The letter raises a number of concerns including financial relationships that could undermine director independence and over-boarding; whether there has been sufficient disclosure, oversight, and investigation into potential conflicts of interest by BlackRock as investment adviser to the mutual funds; and the actions of the directors related to BlackRock’s public commitments to use client assets for the purpose of advancing ESG goals rather than for the sole purpose of maximizing shareholder value.

BlackRock’s ESG commitments to push the political goals of programs like Climate Action 100+ and the Net Zero Asset Managers raise serious concerns over BlackRock’s duty to act exclusively for the financial benefit of its shareholders and may have cost mutual funds returns. For example, Attorney General Knudsen questions about BlackRock’s decision to divest from coal when the seven largest coal companies in the United States have averaged a share price increase of 981 percent since July 2020.

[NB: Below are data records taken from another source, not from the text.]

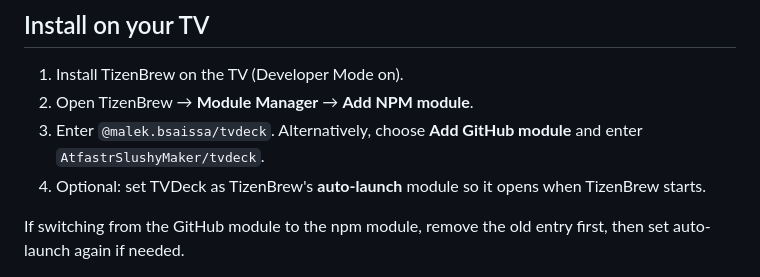
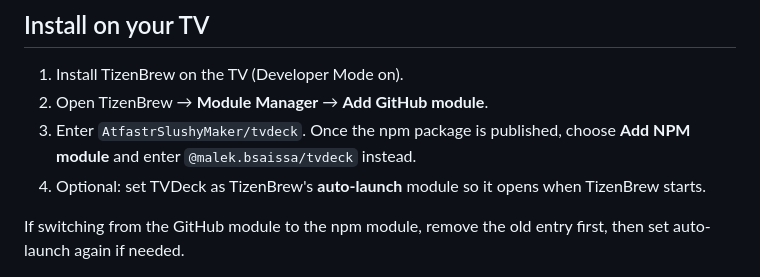
Before and after one commit to AtfastrSlushyMaker/tvdeck, a Markdown page: README.md, the part around the change. Rendered like a GitHub page.

Commit message:
Clarify npm release is pending

```diff
--- a/README.md
+++ b/README.md
@@ -89,9 +89,9 @@ the packaged service. The service and launcher builds can therefore differ.
 ## Install on your TV
 
 1. Install TizenBrew on the TV (Developer Mode on).
-2. Open TizenBrew → **Module Manager** → **Add NPM module**.
-3. Enter `@malek.bsaissa/tvdeck`. Alternatively, choose **Add GitHub module**
-   and enter `AtfastrSlushyMaker/tvdeck`.
+2. Open TizenBrew → **Module Manager** → **Add GitHub module**.
+3. Enter `AtfastrSlushyMaker/tvdeck`. Once the npm package is published, choose
+   **Add NPM module** and enter `@malek.bsaissa/tvdeck` instead.
 4. Optional: set TVDeck as TizenBrew's **auto-launch** module so it opens when TizenBrew starts.
 
 If switching from the GitHub module to the npm module, remove the old entry
```
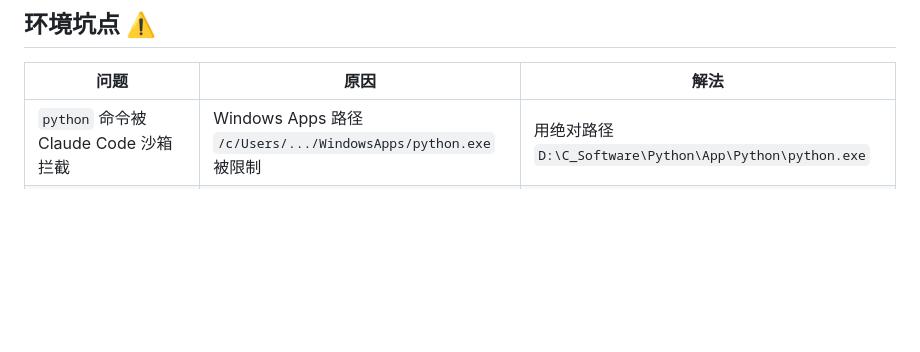
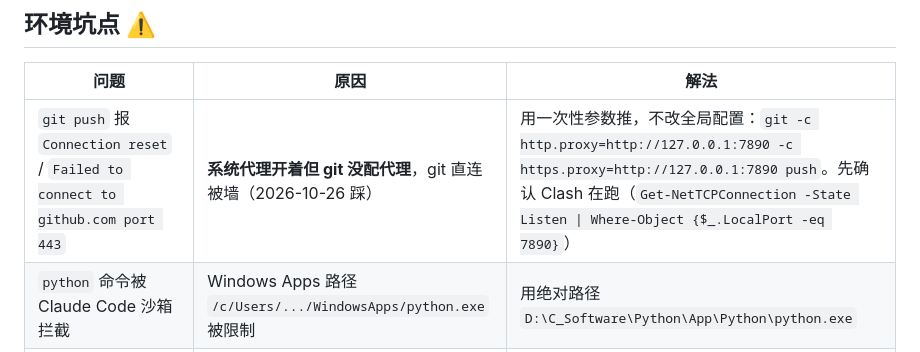
Before and after one commit to LittleWolfff/cgc-ta-portfolio, a Markdown page: CLAUDE.md, the part around the change. Rendered like a GitHub page; blank space fills up the shorter version.

Commit message:
记录 git push 需走本地代理的坑

```diff
--- a/CLAUDE.md
+++ b/CLAUDE.md
@@ -533,6 +533,7 @@ git push                                    # ⚠️ 等阿聪说推，或攒够
 
 | 问题 | 原因 | 解法 |
 |------|------|------|
+| `git push` 报 `Connection reset` / `Failed to connect to github.com port 443` | **系统代理开着但 git 没配代理**，git 直连被墙（2026-10-26 踩） | 用一次性参数推，不改全局配置：`git -c http.proxy=http://127.0.0.1:7890 -c https.proxy=http://127.0.0.1:7890 push`。先确认 Clash 在跑（`Get-NetTCPConnection -State Listen \| Where-Object {$_.LocalPort -eq 7890}`） |
 | `python` 命令被 Claude Code 沙箱拦截 | Windows Apps 路径 `/c/Users/.../WindowsApps/python.exe` 被限制 | 用绝对路径 `D:\C_Software\Python\App\Python\python.exe` |
 | `pip install python-docx` 失败 | Claude Code Bash 环境限制 | 用 Windows 自带的 `win32com.client`（Word COM）操作 docx，无需 pip |
 | Word COM 文件路径有中文时 `Documents.Open()` 失败 | COM 的编码问题 | 先 `cp` 到无中文临时路径再操作；或用 Python 直接传绝对路径（本次成功） |
```
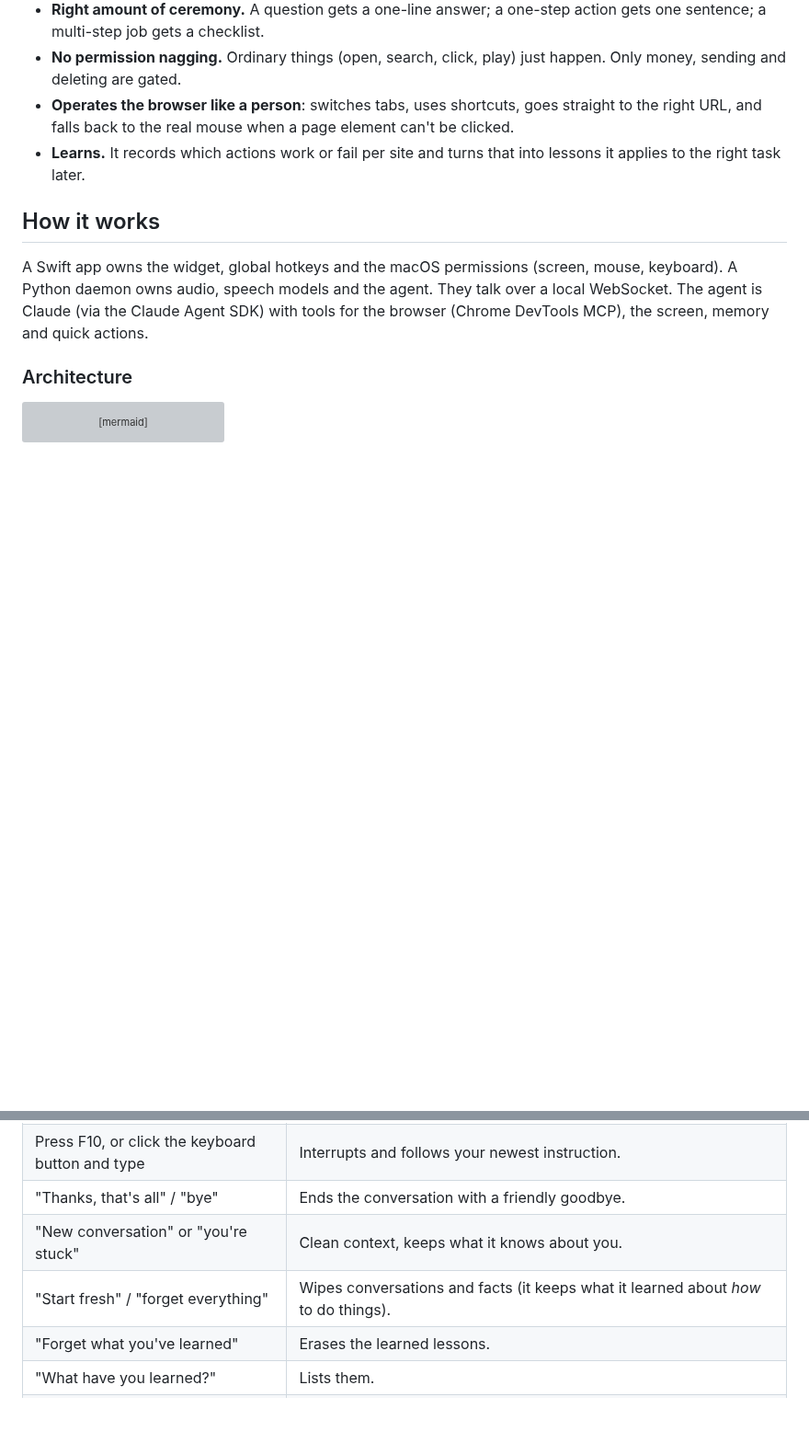
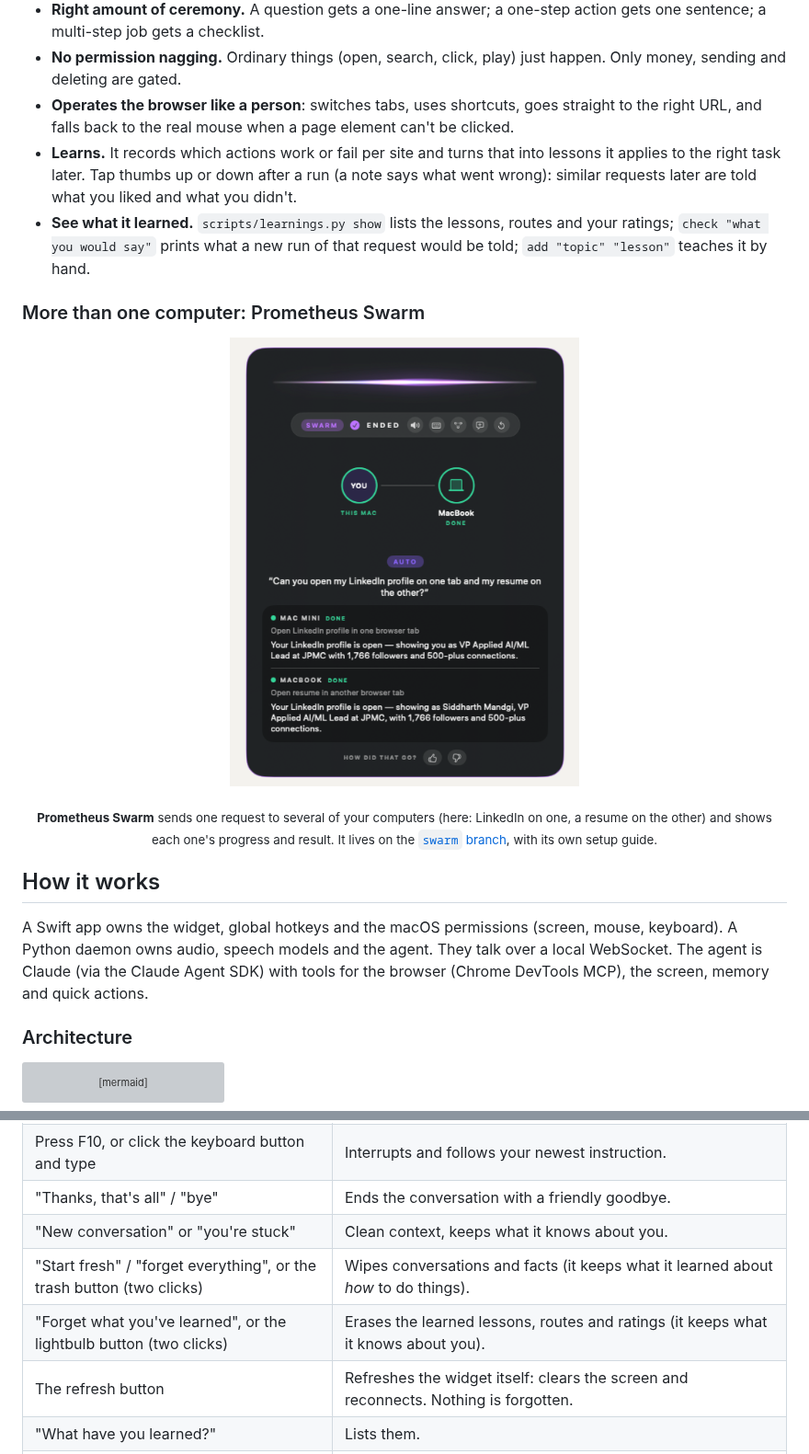
Before and after one commit to siddh30/prometheus-voice-control, a Markdown page: README.md, 2 parts joined by grey strips. Shown at 92% size. Drawn GitHub-style; pictures changed too: docs/swarm-results.png (added); blank space fills up the shorter version; grey boxes are pictures that could not be loaded.

Commit message:
README: Prometheus Swarm screenshot and a pointer to the swarm branch; thumbs, learnings, the new buttons; scripts/learnings.py
Co-Authored-By: Claude Sonnet 5.5 <noreply@anthropic.com>

```diff
--- a/README.md
+++ b/README.md
@@ -40,7 +40,13 @@ Things it does well:
 - **Right amount of ceremony.** A question gets a one-line answer; a one-step action gets one sentence; a multi-step job gets a checklist.
 - **No permission nagging.** Ordinary things (open, search, click, play) just happen. Only money, sending and deleting are gated.
 - **Operates the browser like a person**: switches tabs, uses shortcuts, goes straight to the right URL, and falls back to the real mouse when a page element can't be clicked.
-- **Learns.** It records which actions work or fail per site and turns that into lessons it applies to the right task later.
+- **Learns.** It records which actions work or fail per site and turns that into lessons it applies to the right task later. Tap thumbs up or down after a run (a note says what went wrong): similar requests later are told what you liked and what you didn't.
+- **See what it learned.** `scripts/learnings.py show` lists the lessons, routes and your ratings; `check "what you would say"` prints what a new run of that request would be told; `add "topic" "lesson"` teaches it by hand.
+
+### More than one computer: Prometheus Swarm
+
+<p align="center"><a href="https://github.com/siddh30/prometheus-voice-control/tree/swarm"><img src="docs/swarm-results.png" alt="Prometheus Swarm: one request, two computers, each with its own checklist and result" width="380"></a></p>
+<p align="center"><sub><b>Prometheus Swarm</b> sends one request to several of your computers (here: LinkedIn on one, a resume on the other) and shows each one's progress and result. It lives on the <a href="https://github.com/siddh30/prometheus-voice-control/tree/swarm"><code>swarm</code> branch</a>, with its own setup guide.</sub></p>
 
 ## How it works
 
@@ -190,8 +196,9 @@ Then:
 | Press F10, or click the keyboard button and type | Interrupts and follows your newest instruction. |
 | "Thanks, that's all" / "bye" | Ends the conversation with a friendly goodbye. |
 | "New conversation" or "you're stuck" | Clean context, keeps what it knows about you. |
-| "Start fresh" / "forget everything" | Wipes conversations and facts (it keeps what it learned about *how* to do things). |
-| "Forget what you've learned" | Erases the learned lessons. |
+| "Start fresh" / "forget everything", or the trash button (two clicks) | Wipes conversations and facts (it keeps what it learned about *how* to do things). |
+| "Forget what you've learned", or the lightbulb button (two clicks) | Erases the learned lessons, routes and ratings (it keeps what it knows about you). |
+| The refresh button | Refreshes the widget itself: clears the screen and reconnects. Nothing is forgotten. |
 | "What have you learned?" | Lists them. |
 | "Text only" / "speak to me" | Switches between spoken and silent replies (handy on speakers). |
 
```
Also changed, not shown: other parts of README.md (+1 -1 lines), 1 other file.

“BlackRock’s activist commitment to divest from coal may have adversely affected these funds and others like them. At the very least, BlackRock’s failure to increase its investments in coal may have caused these funds to forgo substantial growth. We seek to understand whether BlackRock disclosed material information and whether you analyzed that information,” Attorney General Knudsen wrote.

In addition to the concerns raised in the letter, Attorney General Knudsen is requesting written responses to seven questions listed in the letter to use to determine “the future course of our actions”:

1. What percentage of your annual income comes from serving as a director of the boards of BlackRock Mutual Funds? Related to this, what percentage of your professional time do you presently devote to serving on the boards of these mutual funds?

2. If you are a director of a public company in which BlackRock owns more than 5% of the shares, please describe your interactions with BlackRock in your role at these other companies, including whether BlackRock Investment Stewardship has had any engagement with you and specifically what issues they have brought up in those engagements?

3. What has BlackRock disclosed to you regarding any potential conflict of interest stemming from the ESG preferences of its large institutional investors? What systems have you established, information have you considered, and actions have you taken to ensure that BlackRock is not favoring the ESG preferences of these investors at the expense of its smaller retail investors who do not support ESG investing and who simply want the best return on their investments?

4. Has BlackRock disclosed to you what it is doing to overcome the “constraints” that hinder its ability to advance its NZAM climate commitment? What have you done to ensure that BlackRock’s ESG commitments (such as its NZAM and CA100+ commitments) are not adversely affecting assets belonging to the many clients who do not support those commitments and who simply want the best return on their investments?

5. In light of BlackRock’s statements regarding the use of client funds to advance the ESG agenda, have you considered whether BlackRock should be your funds’ investment adviser moving forward? What actions have you taken to warn investors about these potential misrepresentations?

6. Did BlackRock disclose to you its 2020 pledge to divest from coal and all other material information regarding its coal policies and actions? Did you analyze this pledge’s financial implications on your respective funds? To the best of your knowledge, has there been any analysis and has anyone been held accountable for the substantial loss of profits that may have resulted from the decision to divest from coal, or at least to refrain from increasing investments in coal? Were these decisions disclosed to the many investors who have placed their money into your funds for the sole purpose of maximizing their financial returns?

7. In assessing the compensation that you pay BlackRock for its advisory services, have you considered the value that BlackRock receives, including fall-out benefits in addition to direct financial benefits, from promoting its use of all assets under management to achieve ESG policy goals such as net zero? Have you investigated the financial impact that these practices have on BlackRock’s non-ESG funds?

States joining Attorney General Knudsen were Alabama, Arkansas, Georgia, Iowa, Indiana, Kansas, Louisiana, Missouri, Mississippi, New Hampshire, South Carolina, South Dakota, Utah, and Virginia.

In March, Attorney General Knudsen wrote a letter with 20 other attorneys general warning asset managers about ESG investments being made with Americans’ hard-earned money. In October 2022, he joined 18 other attorneys general in launching an investigation into six major banks over potentially deceptive trade practices tied to ESG-related actions.